* _INSTRUCTIONS TO FOLLOW_
Exactly as written, return the entries below, minus any pictures.

(Content revision data)
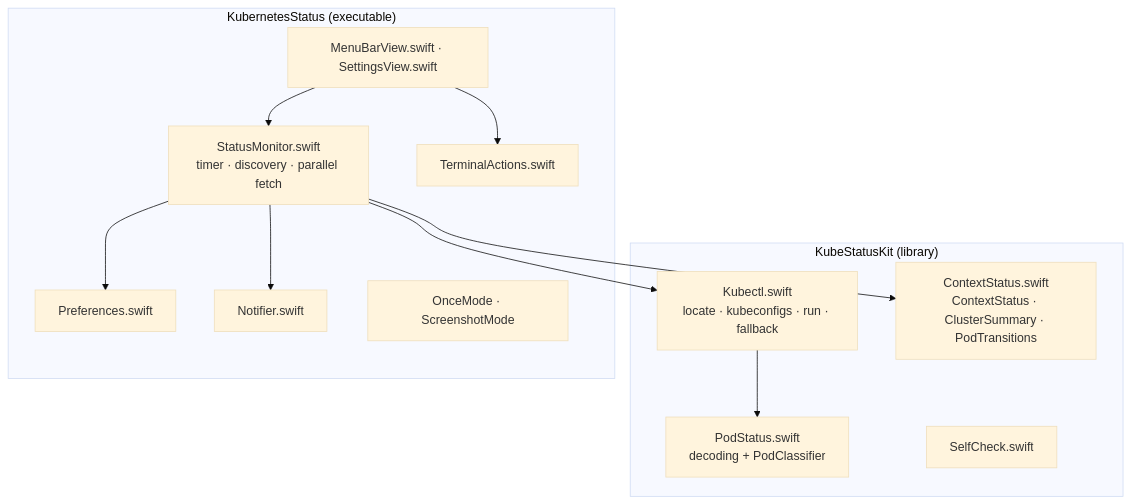
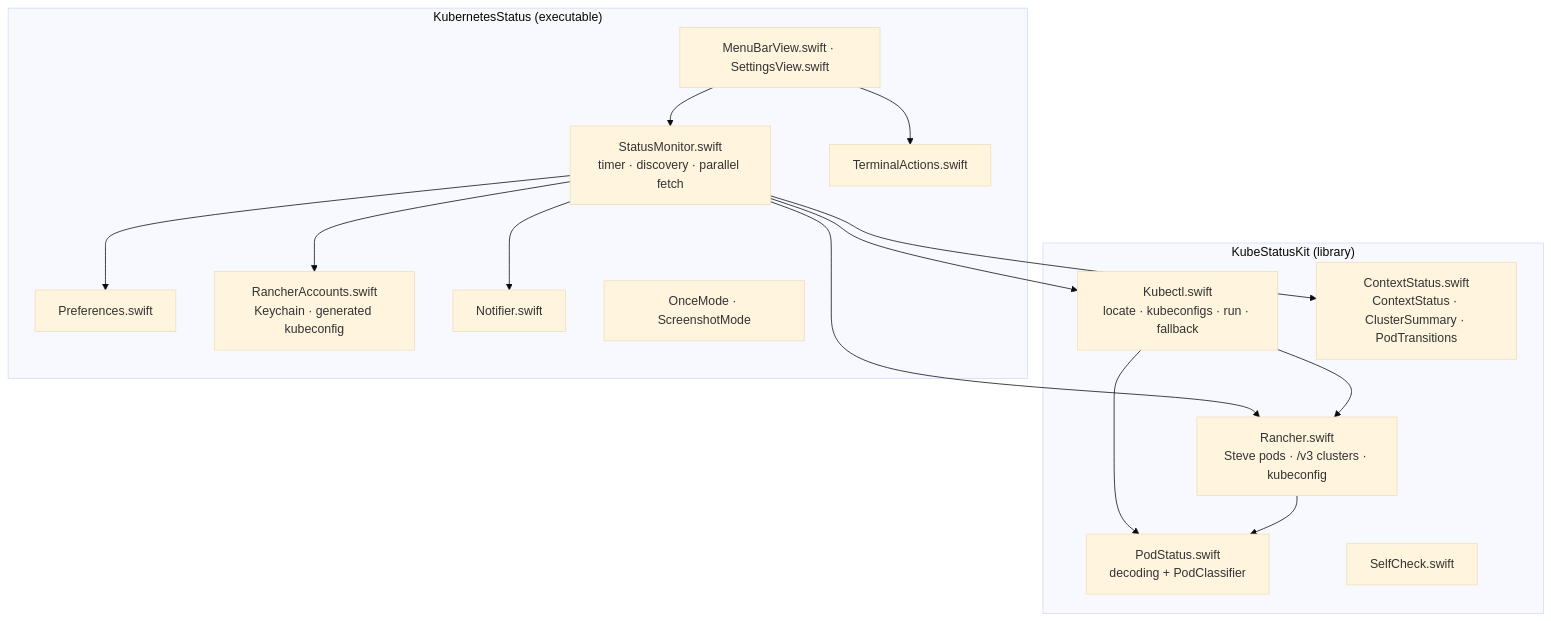
Before and after one commit to recepysl/kubernetes-status: the diagram in docs/ARCHITECTURE.md, drawn with Mermaid (base theme). The commit also changed other lines of this file and 20 other files, not shown here.

````diff
--- a/docs/ARCHITECTURE.md
+++ b/docs/ARCHITECTURE.md
@@ -63,23 +74,28 @@
 ```mermaid
 flowchart TB
     subgraph Kit["KubeStatusKit (library)"]
         K["Kubectl.swift<br/>locate · kubeconfigs · run · fallback"]
+        R["Rancher.swift<br/>Steve pods · /v3 clusters · kubeconfig"]
         P["PodStatus.swift<br/>decoding + PodClassifier"]
         C["ContextStatus.swift<br/>ContextStatus · ClusterSummary · PodTransitions"]
         S["SelfCheck.swift"]
     end
     subgraph App["KubernetesStatus (executable)"]
         M["StatusMonitor.swift<br/>timer · discovery · parallel fetch"]
         PR["Preferences.swift"]
+        RA["RancherAccounts.swift<br/>Keychain · generated kubeconfig"]
         V["MenuBarView.swift · SettingsView.swift"]
         N["Notifier.swift"]
         T["TerminalActions.swift"]
         CLI["OnceMode · ScreenshotMode"]
     end
     M --> K --> P
+    M --> R --> P
+    K --> R
     M --> C
     M --> N
     V --> M
     V --> T
     M --> PR
+    M --> RA
 ```
````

* _YOUR SOLUTION_
Before and after one commit to recepysl/kubernetes-status: the diagram in docs/ARCHITECTURE.md, drawn with Mermaid (base theme). The commit also changed other lines of this file and 20 other files, not shown here.

````diff
--- a/docs/ARCHITECTURE.md
+++ b/docs/ARCHITECTURE.md
@@ -63,23 +74,28 @@
 ```mermaid
 flowchart TB
     subgraph Kit["KubeStatusKit (library)"]
         K["Kubectl.swift<br/>locate · kubeconfigs · run · fallback"]
+        R["Rancher.swift<br/>Steve pods · /v3 clusters · kubeconfig"]
         P["PodStatus.swift<br/>decoding + PodClassifier"]
         C["ContextStatus.swift<br/>ContextStatus · ClusterSummary · PodTransitions"]
         S["SelfCheck.swift"]
     end
     subgraph App["KubernetesStatus (executable)"]
         M["StatusMonitor.swift<br/>timer · discovery · parallel fetch"]
         PR["Preferences.swift"]
+        RA["RancherAccounts.swift<br/>Keychain · generated kubeconfig"]
         V["MenuBarView.swift · SettingsView.swift"]
         N["Notifier.swift"]
         T["TerminalActions.swift"]
         CLI["OnceMode · ScreenshotMode"]
     end
     M --> K --> P
+    M --> R --> P
+    K --> R
     M --> C
     M --> N
     V --> M
     V --> T
     M --> PR
+    M --> RA
 ```
````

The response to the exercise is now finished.